As adaptations go, Apocalypse is not without its flaws and little inconsistencies. A still shot of what appears to be Dazzler that was released months back did not seem to get in the final cut, and not much development was allotted to much of the new cast. Much of Xavier’s new students barely got any kind of development at all: Jubilee was with personality but without her trademark “fireworks” (although they did get the glasses spot on) and Kurt was simply comic relief if not for his teleportation (the entire Mystique-Azazel encounter was not explored – yet, anyway). As far as villains go, although I praise Oscar Isaac’s portrayal of Apocalypse, the character seemed very underdeveloped; Apocalypse was not as menacing as I thought he would be, although that might be me expecting the bulkier version of the villain rather than the evil high priest portrayal he gave. However, the “All is revealed” revelation upon Sophie Turner’s “activation” of the Phoenix Force, and En Sabah Nur’s purpose to “bring about” the Apocalypse is a good, if not perfect, introduction to what seems to be the Dark Phoenix Saga.

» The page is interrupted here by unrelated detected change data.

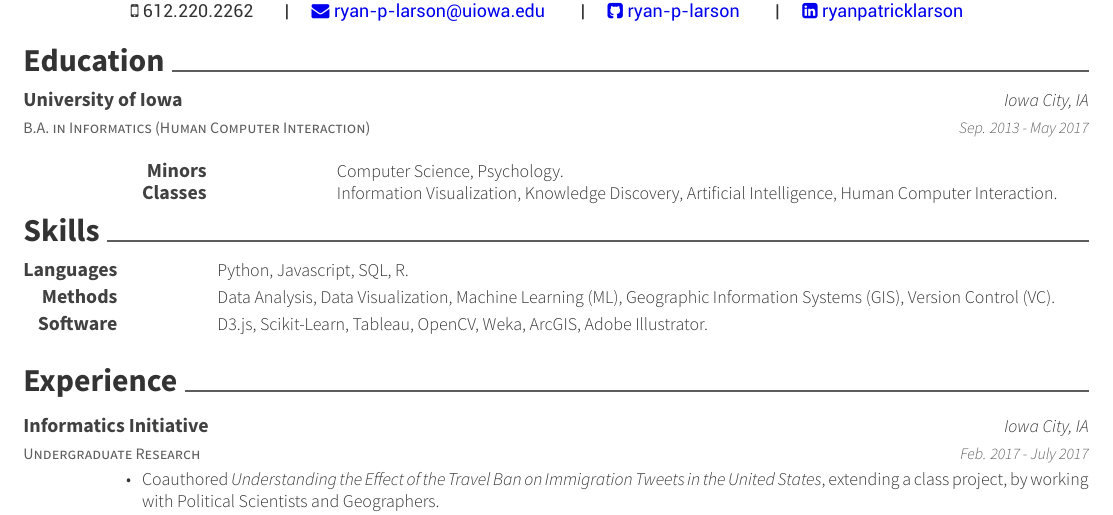
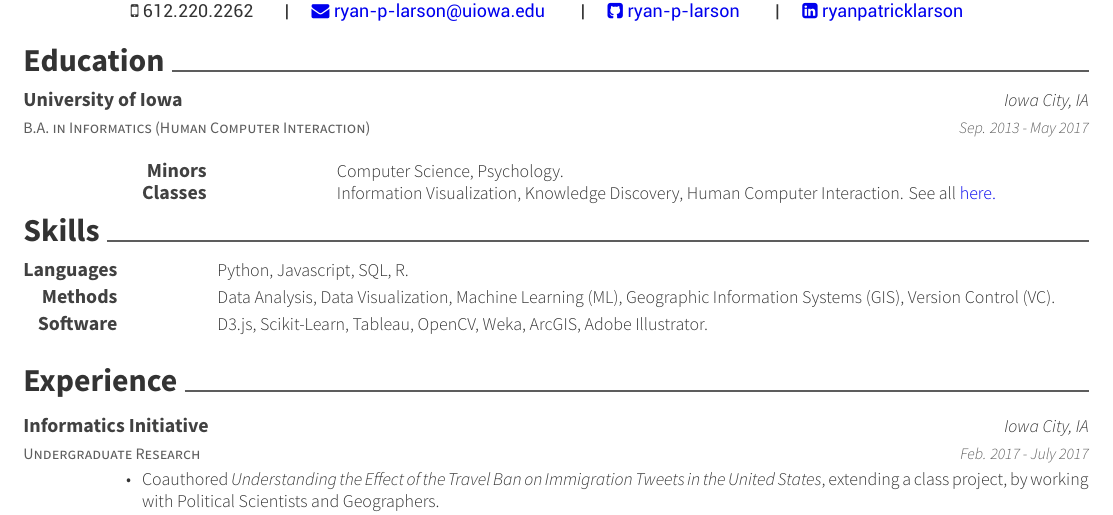
Before and after one commit to ryan-p-larson/CV, a LaTeX CV (latex/resume.tex, which reads latex/resume/education.tex): part of the page, cut so that both start at the same text. Compiled offline with XeLaTeX.

Commit message:
Add hyperlink to course diagram.

```diff
--- a/latex/resume/education.tex
+++ b/latex/resume/education.tex
@@ -13,7 +13,7 @@
             {Computer Science, Psychology.}
           \cvskill
             {Classes}
-            {Information Visualization, Knowledge Discovery, Artificial Intelligence, Human Computer Interaction.}
+            {Information Visualization, Knowledge Discovery, Human Computer Interaction. See all \href{https://www.github.com/ryan-p-larson/college-sankey/}{here.}}
         \end{cvskills}
       \end{cvitems}
     }
```
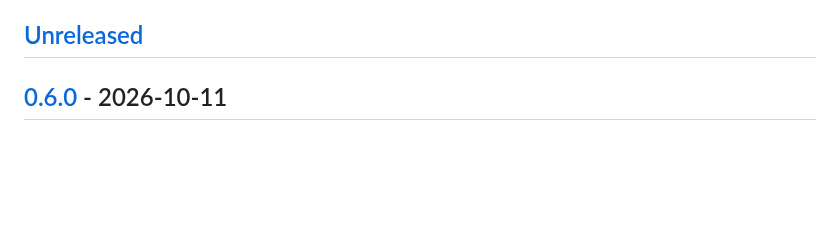
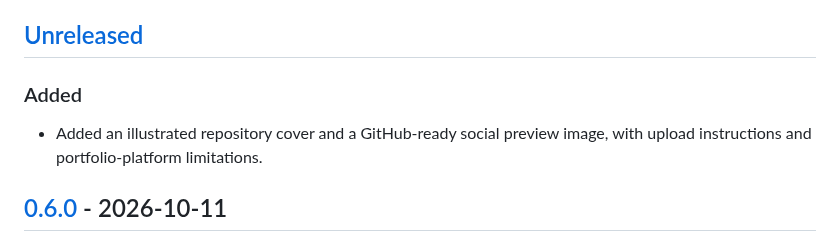
Before and after one commit to robmoraes/engineering-playbook, a Markdown page: CHANGELOG.md, the part around the change. Drawn GitHub-style; blank space fills up the shorter version.

```diff
--- a/CHANGELOG.md
+++ b/CHANGELOG.md
@@ -8,6 +8,11 @@ This documentation repository publishes numbered playbook editions using
 than a software API compatibility contract.
 
 ## [Unreleased]
+
+### Added
+
+- Added an illustrated repository cover and a GitHub-ready social preview
+  image, with upload instructions and portfolio-platform limitations.
 
 ## [0.6.0] - 2026-10-11
 
```
Also changed, not shown: OVERVIEW.md (+4 -0 lines), README.md (+7 -0 lines), assets/social-preview/README.md (added, +73 -0 lines), assets/social-preview/engineering-playbook-social-preview.jpg (added).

There is a particular dynamism between Charles and Erik that James McAvoy and Michael Fassbender was able to execute well – Xavier’s view on the potential of mankind-mutantkind relations and Erik’s descend into the Horseman War, and the tapping of his potential, and helped defined much of their character’s core principles as seen in comic books. While a bit inaccurate at best, McAvoy and Fassbender are good mirror images of Xavier and Magneto, something Sirs Patrick Stewart and Ian McKellen were not entirely able to commit to (although I tip my hat for them being able to excellently portray the contrasting views directly off the first X-Men film without the long introductions). Sadly, the same kind of development are not seen in other core characters. Mystique suddenly became the reclusive teacher, Ororo the reclusive hero, Jean Grey the reclusive damsel in distress-turned-super mutant, and Scott the reclusive leader. Perhaps an intentional delay, to make room for the next films? Perhaps.
I would give the film a 7/10. Depending on which critic you listen to, Apocalypse may seem a rather pale conclusion to the nostalgia ride that is the First Class trilogy, and perhaps a mediocre opening to the next – whichever path Singer wants to take with the next films in the franchise. Other critics, and fans such as myself, would recommend still going for it. Apocalypse is a fresh break from the Dawn of Justice fiasco (and we all know we have a take on the puzzle that is reconstructing Justice League: War – err, BvS) and the stellar rise of the Marvel Studios cinematic universe.